Aim of the task: Find the word "dataFrame" in the records and copy every line where it occurs.

--- START ---

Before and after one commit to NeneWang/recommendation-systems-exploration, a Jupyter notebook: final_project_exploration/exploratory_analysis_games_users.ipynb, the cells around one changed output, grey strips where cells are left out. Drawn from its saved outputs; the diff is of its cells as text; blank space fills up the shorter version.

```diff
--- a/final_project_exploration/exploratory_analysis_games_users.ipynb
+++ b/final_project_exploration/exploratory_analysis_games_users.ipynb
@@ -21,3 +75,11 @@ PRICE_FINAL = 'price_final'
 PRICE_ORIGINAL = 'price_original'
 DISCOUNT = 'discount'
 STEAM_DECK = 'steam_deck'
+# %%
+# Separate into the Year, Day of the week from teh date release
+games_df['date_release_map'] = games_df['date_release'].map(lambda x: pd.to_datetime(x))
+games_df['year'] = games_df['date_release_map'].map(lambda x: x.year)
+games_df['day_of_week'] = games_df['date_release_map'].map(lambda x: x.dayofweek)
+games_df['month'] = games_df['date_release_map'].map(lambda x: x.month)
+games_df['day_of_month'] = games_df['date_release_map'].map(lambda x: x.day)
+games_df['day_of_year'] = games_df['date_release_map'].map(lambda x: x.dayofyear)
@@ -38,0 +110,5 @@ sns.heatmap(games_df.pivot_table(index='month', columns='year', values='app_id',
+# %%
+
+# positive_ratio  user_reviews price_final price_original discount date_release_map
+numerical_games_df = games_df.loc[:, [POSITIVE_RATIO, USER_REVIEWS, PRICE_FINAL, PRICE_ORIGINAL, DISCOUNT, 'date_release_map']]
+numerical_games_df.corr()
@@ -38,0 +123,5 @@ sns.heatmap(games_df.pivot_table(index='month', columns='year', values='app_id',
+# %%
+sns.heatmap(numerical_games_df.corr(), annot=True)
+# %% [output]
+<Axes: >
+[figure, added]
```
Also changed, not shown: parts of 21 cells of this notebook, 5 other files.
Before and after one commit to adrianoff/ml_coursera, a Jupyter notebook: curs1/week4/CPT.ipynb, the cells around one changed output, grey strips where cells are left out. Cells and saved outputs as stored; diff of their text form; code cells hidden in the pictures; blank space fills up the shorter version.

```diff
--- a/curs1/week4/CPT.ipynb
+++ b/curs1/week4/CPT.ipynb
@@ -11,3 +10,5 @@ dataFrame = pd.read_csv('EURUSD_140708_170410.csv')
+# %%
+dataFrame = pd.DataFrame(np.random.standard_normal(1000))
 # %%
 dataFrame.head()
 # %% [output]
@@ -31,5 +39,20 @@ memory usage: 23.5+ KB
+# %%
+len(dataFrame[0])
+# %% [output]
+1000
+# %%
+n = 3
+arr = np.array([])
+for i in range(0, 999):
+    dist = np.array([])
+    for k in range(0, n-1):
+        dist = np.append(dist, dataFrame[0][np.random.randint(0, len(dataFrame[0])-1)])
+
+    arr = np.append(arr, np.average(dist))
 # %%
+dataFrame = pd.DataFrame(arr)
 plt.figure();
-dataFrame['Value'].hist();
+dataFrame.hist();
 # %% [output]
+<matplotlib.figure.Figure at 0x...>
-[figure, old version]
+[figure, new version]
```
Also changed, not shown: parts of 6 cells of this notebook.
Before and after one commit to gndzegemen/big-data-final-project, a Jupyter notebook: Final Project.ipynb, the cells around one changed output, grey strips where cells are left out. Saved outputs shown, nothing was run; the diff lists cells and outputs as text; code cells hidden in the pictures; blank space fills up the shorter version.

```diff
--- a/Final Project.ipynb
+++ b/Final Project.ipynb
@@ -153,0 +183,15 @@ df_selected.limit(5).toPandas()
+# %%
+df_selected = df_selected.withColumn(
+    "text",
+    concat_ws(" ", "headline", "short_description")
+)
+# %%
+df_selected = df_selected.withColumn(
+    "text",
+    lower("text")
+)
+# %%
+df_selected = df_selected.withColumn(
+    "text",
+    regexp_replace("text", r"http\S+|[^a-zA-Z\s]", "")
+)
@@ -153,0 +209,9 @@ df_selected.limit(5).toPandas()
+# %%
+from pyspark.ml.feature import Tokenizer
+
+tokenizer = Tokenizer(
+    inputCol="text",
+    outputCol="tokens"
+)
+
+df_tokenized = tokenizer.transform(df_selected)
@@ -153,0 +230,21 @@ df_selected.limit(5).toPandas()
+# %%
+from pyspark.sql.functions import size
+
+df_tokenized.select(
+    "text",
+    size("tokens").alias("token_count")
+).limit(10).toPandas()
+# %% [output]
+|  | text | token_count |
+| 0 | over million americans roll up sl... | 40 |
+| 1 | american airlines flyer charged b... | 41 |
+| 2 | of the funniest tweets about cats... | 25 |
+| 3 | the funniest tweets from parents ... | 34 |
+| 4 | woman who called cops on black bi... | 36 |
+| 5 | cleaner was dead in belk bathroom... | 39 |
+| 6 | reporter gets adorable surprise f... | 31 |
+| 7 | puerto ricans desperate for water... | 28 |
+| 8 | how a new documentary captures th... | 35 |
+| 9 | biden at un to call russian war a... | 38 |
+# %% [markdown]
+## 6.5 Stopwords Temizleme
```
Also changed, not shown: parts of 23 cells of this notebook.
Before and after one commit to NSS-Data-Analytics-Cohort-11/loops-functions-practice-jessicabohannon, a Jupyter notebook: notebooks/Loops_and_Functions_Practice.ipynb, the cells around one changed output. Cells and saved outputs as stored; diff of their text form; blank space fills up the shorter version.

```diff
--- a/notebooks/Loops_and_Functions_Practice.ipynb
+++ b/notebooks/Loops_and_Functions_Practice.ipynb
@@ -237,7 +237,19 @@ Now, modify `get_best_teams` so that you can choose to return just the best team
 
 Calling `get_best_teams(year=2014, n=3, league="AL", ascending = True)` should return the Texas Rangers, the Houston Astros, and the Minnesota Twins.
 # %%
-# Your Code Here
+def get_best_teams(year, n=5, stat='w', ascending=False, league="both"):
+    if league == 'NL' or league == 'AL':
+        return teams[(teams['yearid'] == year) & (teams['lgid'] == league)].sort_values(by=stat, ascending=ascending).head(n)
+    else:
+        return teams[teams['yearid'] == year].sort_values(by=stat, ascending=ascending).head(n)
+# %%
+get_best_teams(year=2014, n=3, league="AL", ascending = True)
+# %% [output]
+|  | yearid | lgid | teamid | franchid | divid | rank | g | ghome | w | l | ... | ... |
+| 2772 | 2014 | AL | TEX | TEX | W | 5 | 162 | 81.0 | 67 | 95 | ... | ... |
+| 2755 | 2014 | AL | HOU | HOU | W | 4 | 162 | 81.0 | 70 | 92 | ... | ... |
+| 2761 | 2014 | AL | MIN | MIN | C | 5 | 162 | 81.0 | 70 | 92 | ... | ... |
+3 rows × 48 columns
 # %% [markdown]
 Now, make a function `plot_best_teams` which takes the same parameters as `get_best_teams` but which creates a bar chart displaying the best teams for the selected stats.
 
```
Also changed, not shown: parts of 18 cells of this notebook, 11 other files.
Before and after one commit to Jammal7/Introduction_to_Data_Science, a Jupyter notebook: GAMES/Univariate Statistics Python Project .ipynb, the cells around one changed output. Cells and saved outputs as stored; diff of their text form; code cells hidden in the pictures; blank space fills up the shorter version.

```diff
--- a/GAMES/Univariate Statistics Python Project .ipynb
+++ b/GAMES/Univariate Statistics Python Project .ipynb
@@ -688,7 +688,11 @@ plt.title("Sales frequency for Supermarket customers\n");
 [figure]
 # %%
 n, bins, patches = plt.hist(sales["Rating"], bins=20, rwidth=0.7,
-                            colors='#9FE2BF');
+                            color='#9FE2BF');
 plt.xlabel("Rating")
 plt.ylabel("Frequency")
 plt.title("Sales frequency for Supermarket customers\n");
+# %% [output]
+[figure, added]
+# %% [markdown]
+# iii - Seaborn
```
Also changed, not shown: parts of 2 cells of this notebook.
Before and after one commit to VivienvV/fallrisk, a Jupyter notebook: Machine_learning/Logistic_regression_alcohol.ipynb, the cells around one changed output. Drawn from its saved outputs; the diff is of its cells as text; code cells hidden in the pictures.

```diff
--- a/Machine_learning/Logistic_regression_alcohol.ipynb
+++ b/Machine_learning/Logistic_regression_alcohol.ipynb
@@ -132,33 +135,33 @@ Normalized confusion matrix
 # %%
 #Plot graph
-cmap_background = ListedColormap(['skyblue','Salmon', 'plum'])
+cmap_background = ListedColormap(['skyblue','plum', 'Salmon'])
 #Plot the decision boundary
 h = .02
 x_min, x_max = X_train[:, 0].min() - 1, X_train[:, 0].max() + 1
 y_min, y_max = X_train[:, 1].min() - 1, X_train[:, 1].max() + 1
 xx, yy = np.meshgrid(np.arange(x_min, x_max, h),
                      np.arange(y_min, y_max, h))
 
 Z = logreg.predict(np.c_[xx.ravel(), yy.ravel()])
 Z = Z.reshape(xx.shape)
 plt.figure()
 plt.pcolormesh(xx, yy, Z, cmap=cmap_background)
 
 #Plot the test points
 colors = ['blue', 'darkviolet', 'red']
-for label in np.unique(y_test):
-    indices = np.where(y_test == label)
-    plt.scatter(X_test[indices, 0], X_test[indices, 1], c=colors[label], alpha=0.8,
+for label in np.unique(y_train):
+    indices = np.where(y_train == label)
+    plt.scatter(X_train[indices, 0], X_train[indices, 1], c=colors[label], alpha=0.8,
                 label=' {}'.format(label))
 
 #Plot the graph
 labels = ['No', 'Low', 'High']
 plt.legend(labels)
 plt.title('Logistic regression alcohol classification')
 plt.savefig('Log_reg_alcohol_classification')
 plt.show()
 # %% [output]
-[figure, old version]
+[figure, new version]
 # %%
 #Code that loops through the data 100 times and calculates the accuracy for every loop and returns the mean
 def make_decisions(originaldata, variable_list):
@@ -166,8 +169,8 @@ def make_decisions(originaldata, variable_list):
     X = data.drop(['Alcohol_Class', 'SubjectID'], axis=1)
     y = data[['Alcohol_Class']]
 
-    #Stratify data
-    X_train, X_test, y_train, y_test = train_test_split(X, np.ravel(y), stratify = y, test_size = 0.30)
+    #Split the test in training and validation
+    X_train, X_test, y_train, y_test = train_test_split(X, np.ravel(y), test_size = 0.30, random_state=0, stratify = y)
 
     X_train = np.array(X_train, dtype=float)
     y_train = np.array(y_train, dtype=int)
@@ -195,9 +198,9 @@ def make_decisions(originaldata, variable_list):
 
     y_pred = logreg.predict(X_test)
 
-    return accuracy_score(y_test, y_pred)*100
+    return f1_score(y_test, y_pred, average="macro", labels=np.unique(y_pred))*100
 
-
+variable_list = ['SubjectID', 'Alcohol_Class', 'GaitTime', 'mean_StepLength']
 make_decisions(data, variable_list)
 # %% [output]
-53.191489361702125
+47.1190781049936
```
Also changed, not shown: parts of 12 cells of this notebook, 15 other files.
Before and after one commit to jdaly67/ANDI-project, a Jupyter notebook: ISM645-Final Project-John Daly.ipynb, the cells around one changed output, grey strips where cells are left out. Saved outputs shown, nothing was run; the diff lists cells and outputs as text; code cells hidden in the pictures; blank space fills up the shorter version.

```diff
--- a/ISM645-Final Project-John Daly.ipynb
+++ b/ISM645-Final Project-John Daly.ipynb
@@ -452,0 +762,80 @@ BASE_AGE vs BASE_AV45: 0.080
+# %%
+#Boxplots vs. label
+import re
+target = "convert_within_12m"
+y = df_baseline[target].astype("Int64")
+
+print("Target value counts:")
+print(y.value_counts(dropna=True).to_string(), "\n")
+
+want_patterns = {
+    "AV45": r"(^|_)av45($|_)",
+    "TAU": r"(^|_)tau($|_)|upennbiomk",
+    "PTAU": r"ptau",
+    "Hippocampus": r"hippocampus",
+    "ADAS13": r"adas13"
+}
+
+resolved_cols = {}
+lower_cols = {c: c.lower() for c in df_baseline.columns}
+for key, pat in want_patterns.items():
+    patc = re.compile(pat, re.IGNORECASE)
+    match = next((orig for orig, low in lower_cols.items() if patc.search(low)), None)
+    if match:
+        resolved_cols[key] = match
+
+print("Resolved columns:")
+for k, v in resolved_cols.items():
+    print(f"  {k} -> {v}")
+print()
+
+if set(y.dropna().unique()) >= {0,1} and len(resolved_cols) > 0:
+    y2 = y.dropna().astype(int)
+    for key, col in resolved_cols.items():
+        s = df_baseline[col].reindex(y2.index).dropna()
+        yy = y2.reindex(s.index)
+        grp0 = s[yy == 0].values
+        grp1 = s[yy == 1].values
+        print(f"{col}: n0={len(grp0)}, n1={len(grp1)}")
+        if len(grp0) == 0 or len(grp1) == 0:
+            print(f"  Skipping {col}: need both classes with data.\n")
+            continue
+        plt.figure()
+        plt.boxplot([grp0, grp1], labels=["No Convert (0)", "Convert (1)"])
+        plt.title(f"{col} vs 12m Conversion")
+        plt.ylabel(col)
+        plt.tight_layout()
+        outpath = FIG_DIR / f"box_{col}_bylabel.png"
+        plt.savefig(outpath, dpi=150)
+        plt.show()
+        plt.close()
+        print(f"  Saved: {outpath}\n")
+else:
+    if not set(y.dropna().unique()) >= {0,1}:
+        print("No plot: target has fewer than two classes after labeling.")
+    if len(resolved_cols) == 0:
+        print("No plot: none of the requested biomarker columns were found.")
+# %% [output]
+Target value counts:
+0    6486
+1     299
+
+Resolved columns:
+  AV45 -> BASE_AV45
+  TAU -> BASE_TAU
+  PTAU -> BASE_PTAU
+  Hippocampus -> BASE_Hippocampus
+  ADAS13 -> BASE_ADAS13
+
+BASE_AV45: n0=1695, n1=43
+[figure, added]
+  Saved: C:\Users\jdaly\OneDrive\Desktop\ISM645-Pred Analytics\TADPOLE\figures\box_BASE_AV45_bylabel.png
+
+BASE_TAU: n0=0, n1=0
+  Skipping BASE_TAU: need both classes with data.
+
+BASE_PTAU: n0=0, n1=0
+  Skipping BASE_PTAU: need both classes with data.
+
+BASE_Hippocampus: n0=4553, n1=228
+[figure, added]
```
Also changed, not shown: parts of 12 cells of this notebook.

--- END ---

Exercise solution:
@@ -11,3 +10,5 @@ dataFrame = pd.read_csv('EURUSD_140708_170410.csv')
+dataFrame = pd.DataFrame(np.random.standard_normal(1000))
 dataFrame.head()
+len(dataFrame[0])
+        dist = np.append(dist, dataFrame[0][np.random.randint(0, len(dataFrame[0])-1)])
+dataFrame = pd.DataFrame(arr)
-dataFrame['Value'].hist();
+dataFrame.hist();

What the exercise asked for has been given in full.